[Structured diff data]
|---|
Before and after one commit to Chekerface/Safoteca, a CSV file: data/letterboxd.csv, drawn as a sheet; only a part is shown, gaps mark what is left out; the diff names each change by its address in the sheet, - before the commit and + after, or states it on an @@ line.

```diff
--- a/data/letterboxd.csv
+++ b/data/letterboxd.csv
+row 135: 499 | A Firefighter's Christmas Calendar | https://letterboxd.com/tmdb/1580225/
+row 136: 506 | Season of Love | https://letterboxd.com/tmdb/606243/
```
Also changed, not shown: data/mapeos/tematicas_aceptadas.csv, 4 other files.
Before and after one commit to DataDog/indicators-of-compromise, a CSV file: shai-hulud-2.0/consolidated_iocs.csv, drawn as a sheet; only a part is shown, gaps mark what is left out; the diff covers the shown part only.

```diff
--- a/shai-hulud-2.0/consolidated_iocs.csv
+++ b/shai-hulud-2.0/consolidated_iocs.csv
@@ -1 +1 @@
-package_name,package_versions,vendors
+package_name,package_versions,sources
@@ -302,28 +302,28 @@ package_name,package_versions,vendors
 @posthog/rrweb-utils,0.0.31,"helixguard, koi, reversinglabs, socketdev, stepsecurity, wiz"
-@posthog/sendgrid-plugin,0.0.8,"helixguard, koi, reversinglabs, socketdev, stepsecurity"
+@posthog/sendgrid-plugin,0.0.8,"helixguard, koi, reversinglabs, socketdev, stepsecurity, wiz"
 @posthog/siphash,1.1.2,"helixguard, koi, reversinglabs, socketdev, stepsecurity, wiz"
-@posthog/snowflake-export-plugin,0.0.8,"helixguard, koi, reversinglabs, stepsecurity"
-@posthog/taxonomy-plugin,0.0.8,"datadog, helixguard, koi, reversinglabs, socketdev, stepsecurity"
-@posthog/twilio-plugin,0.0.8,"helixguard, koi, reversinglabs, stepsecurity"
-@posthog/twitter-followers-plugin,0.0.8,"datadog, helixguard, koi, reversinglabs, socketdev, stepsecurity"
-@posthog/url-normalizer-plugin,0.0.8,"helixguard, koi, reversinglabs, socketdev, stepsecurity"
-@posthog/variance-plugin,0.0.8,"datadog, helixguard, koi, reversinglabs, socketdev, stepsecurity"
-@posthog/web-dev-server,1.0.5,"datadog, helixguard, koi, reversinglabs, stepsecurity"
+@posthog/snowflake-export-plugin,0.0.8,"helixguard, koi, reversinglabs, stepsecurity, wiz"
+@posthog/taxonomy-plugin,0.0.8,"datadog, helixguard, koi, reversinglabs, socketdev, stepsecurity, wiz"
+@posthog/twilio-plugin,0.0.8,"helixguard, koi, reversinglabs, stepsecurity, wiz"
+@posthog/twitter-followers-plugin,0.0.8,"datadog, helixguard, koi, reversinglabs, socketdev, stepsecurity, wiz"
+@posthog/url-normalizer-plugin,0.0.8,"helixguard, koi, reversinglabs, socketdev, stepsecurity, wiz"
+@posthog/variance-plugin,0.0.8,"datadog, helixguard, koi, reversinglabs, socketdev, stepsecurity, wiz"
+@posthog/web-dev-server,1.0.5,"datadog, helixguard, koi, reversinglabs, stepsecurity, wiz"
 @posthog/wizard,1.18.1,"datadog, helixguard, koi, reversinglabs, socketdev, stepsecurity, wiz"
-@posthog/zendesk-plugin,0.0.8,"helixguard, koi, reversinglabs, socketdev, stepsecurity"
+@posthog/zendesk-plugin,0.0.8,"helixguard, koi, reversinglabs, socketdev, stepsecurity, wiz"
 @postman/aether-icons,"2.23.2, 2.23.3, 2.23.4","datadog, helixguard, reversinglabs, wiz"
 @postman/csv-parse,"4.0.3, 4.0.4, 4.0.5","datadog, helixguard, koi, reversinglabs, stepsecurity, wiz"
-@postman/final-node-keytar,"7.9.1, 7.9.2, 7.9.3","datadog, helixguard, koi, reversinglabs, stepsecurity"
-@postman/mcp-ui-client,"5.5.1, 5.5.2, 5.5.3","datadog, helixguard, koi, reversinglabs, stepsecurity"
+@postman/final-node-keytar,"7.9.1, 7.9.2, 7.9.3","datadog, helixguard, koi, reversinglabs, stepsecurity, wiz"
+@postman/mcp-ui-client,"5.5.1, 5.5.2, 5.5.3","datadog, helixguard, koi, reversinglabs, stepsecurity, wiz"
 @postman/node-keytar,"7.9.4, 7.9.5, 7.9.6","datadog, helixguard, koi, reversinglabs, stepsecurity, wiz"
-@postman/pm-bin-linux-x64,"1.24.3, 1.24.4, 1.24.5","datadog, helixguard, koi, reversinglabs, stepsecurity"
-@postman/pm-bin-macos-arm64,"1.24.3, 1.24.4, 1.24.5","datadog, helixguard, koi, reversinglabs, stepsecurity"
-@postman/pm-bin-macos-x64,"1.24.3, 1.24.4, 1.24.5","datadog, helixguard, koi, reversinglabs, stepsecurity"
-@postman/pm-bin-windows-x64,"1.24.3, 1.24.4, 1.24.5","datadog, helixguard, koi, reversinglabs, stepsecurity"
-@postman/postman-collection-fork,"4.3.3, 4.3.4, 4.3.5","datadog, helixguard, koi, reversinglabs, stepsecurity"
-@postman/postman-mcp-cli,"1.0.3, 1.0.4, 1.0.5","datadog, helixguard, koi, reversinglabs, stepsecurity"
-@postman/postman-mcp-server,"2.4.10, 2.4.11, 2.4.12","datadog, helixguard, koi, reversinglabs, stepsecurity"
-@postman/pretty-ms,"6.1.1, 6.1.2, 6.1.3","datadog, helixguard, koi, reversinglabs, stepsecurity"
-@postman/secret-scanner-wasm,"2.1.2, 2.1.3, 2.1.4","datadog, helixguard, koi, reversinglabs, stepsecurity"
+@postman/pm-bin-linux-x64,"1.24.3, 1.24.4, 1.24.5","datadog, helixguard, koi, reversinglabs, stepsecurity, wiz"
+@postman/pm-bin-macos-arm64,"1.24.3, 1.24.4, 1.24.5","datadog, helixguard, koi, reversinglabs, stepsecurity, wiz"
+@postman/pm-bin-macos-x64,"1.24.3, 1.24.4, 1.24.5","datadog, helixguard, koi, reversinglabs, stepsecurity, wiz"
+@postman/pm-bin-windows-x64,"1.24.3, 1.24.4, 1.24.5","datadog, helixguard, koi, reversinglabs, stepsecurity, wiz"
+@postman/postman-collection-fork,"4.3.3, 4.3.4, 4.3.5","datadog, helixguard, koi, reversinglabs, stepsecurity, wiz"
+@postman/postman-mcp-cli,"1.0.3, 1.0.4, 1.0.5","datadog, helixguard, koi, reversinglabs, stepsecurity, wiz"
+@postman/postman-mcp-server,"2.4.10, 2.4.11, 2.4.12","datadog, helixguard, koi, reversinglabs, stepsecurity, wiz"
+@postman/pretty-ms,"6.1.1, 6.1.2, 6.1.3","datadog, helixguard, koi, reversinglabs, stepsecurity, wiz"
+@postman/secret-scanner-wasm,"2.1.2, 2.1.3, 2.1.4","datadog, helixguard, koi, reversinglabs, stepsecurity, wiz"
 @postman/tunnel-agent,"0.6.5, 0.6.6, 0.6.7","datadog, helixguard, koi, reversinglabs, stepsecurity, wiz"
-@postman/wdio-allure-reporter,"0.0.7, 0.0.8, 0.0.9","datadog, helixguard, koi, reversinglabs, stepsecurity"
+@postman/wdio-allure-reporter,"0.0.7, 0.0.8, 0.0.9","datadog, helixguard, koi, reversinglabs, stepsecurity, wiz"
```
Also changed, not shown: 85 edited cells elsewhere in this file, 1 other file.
|---|
> Work instruction:
When you reach the end of the records, set them all down again exactly.

> Response area:
Before and after one commit to Chekerface/Safoteca, a CSV file: data/letterboxd.csv, drawn as a sheet; only a part is shown, gaps mark what is left out; the diff names each change by its address in the sheet, - before the commit and + after, or states it on an @@ line.

```diff
--- a/data/letterboxd.csv
+++ b/data/letterboxd.csv
+row 135: 499 | A Firefighter's Christmas Calendar | https://letterboxd.com/tmdb/1580225/
+row 136: 506 | Season of Love | https://letterboxd.com/tmdb/606243/
```
Also changed, not shown: data/mapeos/tematicas_aceptadas.csv, 4 other files.
Before and after one commit to DataDog/indicators-of-compromise, a CSV file: shai-hulud-2.0/consolidated_iocs.csv, drawn as a sheet; only a part is shown, gaps mark what is left out; the diff covers the shown part only.

```diff
--- a/shai-hulud-2.0/consolidated_iocs.csv
+++ b/shai-hulud-2.0/consolidated_iocs.csv
@@ -1 +1 @@
-package_name,package_versions,vendors
+package_name,package_versions,sources
@@ -302,28 +302,28 @@ package_name,package_versions,vendors
 @posthog/rrweb-utils,0.0.31,"helixguard, koi, reversinglabs, socketdev, stepsecurity, wiz"
-@posthog/sendgrid-plugin,0.0.8,"helixguard, koi, reversinglabs, socketdev, stepsecurity"
+@posthog/sendgrid-plugin,0.0.8,"helixguard, koi, reversinglabs, socketdev, stepsecurity, wiz"
 @posthog/siphash,1.1.2,"helixguard, koi, reversinglabs, socketdev, stepsecurity, wiz"
-@posthog/snowflake-export-plugin,0.0.8,"helixguard, koi, reversinglabs, stepsecurity"
-@posthog/taxonomy-plugin,0.0.8,"datadog, helixguard, koi, reversinglabs, socketdev, stepsecurity"
-@posthog/twilio-plugin,0.0.8,"helixguard, koi, reversinglabs, stepsecurity"
-@posthog/twitter-followers-plugin,0.0.8,"datadog, helixguard, koi, reversinglabs, socketdev, stepsecurity"
-@posthog/url-normalizer-plugin,0.0.8,"helixguard, koi, reversinglabs, socketdev, stepsecurity"
-@posthog/variance-plugin,0.0.8,"datadog, helixguard, koi, reversinglabs, socketdev, stepsecurity"
-@posthog/web-dev-server,1.0.5,"datadog, helixguard, koi, reversinglabs, stepsecurity"
+@posthog/snowflake-export-plugin,0.0.8,"helixguard, koi, reversinglabs, stepsecurity, wiz"
+@posthog/taxonomy-plugin,0.0.8,"datadog, helixguard, koi, reversinglabs, socketdev, stepsecurity, wiz"
+@posthog/twilio-plugin,0.0.8,"helixguard, koi, reversinglabs, stepsecurity, wiz"
+@posthog/twitter-followers-plugin,0.0.8,"datadog, helixguard, koi, reversinglabs, socketdev, stepsecurity, wiz"
+@posthog/url-normalizer-plugin,0.0.8,"helixguard, koi, reversinglabs, socketdev, stepsecurity, wiz"
+@posthog/variance-plugin,0.0.8,"datadog, helixguard, koi, reversinglabs, socketdev, stepsecurity, wiz"
+@posthog/web-dev-server,1.0.5,"datadog, helixguard, koi, reversinglabs, stepsecurity, wiz"
 @posthog/wizard,1.18.1,"datadog, helixguard, koi, reversinglabs, socketdev, stepsecurity, wiz"
-@posthog/zendesk-plugin,0.0.8,"helixguard, koi, reversinglabs, socketdev, stepsecurity"
+@posthog/zendesk-plugin,0.0.8,"helixguard, koi, reversinglabs, socketdev, stepsecurity, wiz"
 @postman/aether-icons,"2.23.2, 2.23.3, 2.23.4","datadog, helixguard, reversinglabs, wiz"
 @postman/csv-parse,"4.0.3, 4.0.4, 4.0.5","datadog, helixguard, koi, reversinglabs, stepsecurity, wiz"
-@postman/final-node-keytar,"7.9.1, 7.9.2, 7.9.3","datadog, helixguard, koi, reversinglabs, stepsecurity"
-@postman/mcp-ui-client,"5.5.1, 5.5.2, 5.5.3","datadog, helixguard, koi, reversinglabs, stepsecurity"
+@postman/final-node-keytar,"7.9.1, 7.9.2, 7.9.3","datadog, helixguard, koi, reversinglabs, stepsecurity, wiz"
+@postman/mcp-ui-client,"5.5.1, 5.5.2, 5.5.3","datadog, helixguard, koi, reversinglabs, stepsecurity, wiz"
 @postman/node-keytar,"7.9.4, 7.9.5, 7.9.6","datadog, helixguard, koi, reversinglabs, stepsecurity, wiz"
-@postman/pm-bin-linux-x64,"1.24.3, 1.24.4, 1.24.5","datadog, helixguard, koi, reversinglabs, stepsecurity"
-@postman/pm-bin-macos-arm64,"1.24.3, 1.24.4, 1.24.5","datadog, helixguard, koi, reversinglabs, stepsecurity"
-@postman/pm-bin-macos-x64,"1.24.3, 1.24.4, 1.24.5","datadog, helixguard, koi, reversinglabs, stepsecurity"
-@postman/pm-bin-windows-x64,"1.24.3, 1.24.4, 1.24.5","datadog, helixguard, koi, reversinglabs, stepsecurity"
-@postman/postman-collection-fork,"4.3.3, 4.3.4, 4.3.5","datadog, helixguard, koi, reversinglabs, stepsecurity"
-@postman/postman-mcp-cli,"1.0.3, 1.0.4, 1.0.5","datadog, helixguard, koi, reversinglabs, stepsecurity"
-@postman/postman-mcp-server,"2.4.10, 2.4.11, 2.4.12","datadog, helixguard, koi, reversinglabs, stepsecurity"
-@postman/pretty-ms,"6.1.1, 6.1.2, 6.1.3","datadog, helixguard, koi, reversinglabs, stepsecurity"
-@postman/secret-scanner-wasm,"2.1.2, 2.1.3, 2.1.4","datadog, helixguard, koi, reversinglabs, stepsecurity"
+@postman/pm-bin-linux-x64,"1.24.3, 1.24.4, 1.24.5","datadog, helixguard, koi, reversinglabs, stepsecurity, wiz"
+@postman/pm-bin-macos-arm64,"1.24.3, 1.24.4, 1.24.5","datadog, helixguard, koi, reversinglabs, stepsecurity, wiz"
+@postman/pm-bin-macos-x64,"1.24.3, 1.24.4, 1.24.5","datadog, helixguard, koi, reversinglabs, stepsecurity, wiz"
+@postman/pm-bin-windows-x64,"1.24.3, 1.24.4, 1.24.5","datadog, helixguard, koi, reversinglabs, stepsecurity, wiz"
+@postman/postman-collection-fork,"4.3.3, 4.3.4, 4.3.5","datadog, helixguard, koi, reversinglabs, stepsecurity, wiz"
+@postman/postman-mcp-cli,"1.0.3, 1.0.4, 1.0.5","datadog, helixguard, koi, reversinglabs, stepsecurity, wiz"
+@postman/postman-mcp-server,"2.4.10, 2.4.11, 2.4.12","datadog, helixguard, koi, reversinglabs, stepsecurity, wiz"
+@postman/pretty-ms,"6.1.1, 6.1.2, 6.1.3","datadog, helixguard, koi, reversinglabs, stepsecurity, wiz"
+@postman/secret-scanner-wasm,"2.1.2, 2.1.3, 2.1.4","datadog, helixguard, koi, reversinglabs, stepsecurity, wiz"
 @postman/tunnel-agent,"0.6.5, 0.6.6, 0.6.7","datadog, helixguard, koi, reversinglabs, stepsecurity, wiz"
-@postman/wdio-allure-reporter,"0.0.7, 0.0.8, 0.0.9","datadog, helixguard, koi, reversinglabs, stepsecurity"
+@postman/wdio-allure-reporter,"0.0.7, 0.0.8, 0.0.9","datadog, helixguard, koi, reversinglabs, stepsecurity, wiz"
```
Also changed, not shown: 85 edited cells elsewhere in this file, 1 other file.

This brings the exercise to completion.